One outstanding feature of this poem is its structure. Rothenberg appears to want to isolate the first stanza from the rest of the poem. At a closer reading, the first stanza is concerned with the poet's thoughts of war, while it is taking place, whereas the remaining stanzas talk about his feelings on the notion of war, irregardless of whether it is occurring or not.

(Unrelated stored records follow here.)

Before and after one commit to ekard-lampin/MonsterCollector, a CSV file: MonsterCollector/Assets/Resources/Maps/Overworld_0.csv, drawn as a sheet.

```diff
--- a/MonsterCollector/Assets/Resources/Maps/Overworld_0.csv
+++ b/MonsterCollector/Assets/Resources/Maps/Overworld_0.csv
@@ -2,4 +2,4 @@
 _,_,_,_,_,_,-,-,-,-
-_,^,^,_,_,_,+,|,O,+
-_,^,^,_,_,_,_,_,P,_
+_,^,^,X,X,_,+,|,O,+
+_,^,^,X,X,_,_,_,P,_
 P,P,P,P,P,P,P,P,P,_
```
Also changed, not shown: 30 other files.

This distinction is further enhanced by the language and degree of imagery of the stanzas. Note that in stanza one, there is more emphasis on description, with the constant use of pastoral imagery, "daisies wilt" and "the war sucks up the dew." The mood generated from it, is "dark", gloomy and miserable. However, reading on, the mood apparently lightens up, especially from stanza three. The word "love" begins to appear. The pastoral imagery transforms to a more hopeful state, "a love that floats like butterflies" and "flowers in the endless night."

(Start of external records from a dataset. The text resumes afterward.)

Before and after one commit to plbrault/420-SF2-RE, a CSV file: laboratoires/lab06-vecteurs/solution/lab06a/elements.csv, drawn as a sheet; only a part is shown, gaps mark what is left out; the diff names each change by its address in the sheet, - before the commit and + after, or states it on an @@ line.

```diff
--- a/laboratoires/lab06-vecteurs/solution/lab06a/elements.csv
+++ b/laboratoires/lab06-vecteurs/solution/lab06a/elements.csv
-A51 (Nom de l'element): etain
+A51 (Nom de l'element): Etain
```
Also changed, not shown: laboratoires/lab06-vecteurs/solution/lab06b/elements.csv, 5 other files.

Rothenberg is probably telling the reader that all is not lost, "even a year of war won't hide or tame [moon acacia water lily star]." There is hence, no predominant gloomy mood or atmosphere to this poem as there is a shift from a state of hopelessness to one with some optimism present.

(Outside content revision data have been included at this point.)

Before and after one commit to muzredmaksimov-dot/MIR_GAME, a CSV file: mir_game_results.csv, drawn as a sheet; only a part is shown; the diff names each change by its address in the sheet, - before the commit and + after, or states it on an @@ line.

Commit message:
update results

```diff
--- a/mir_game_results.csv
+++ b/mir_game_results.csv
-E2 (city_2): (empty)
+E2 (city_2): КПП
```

Even so, we cannot overlook the fact that Rothenberg is saying that since we can move on from the aftermath of war, we can then take war lightly. The poet, apart from telling readers not to lose faith when war comes, is also signaling to us that "war [is] waiting in the gateway to the hive." The lesson Rothenberg is conveying to the readers that war may strike us anytime, and so we should prevent it at all costs if not things might return to how he describes it in stanza...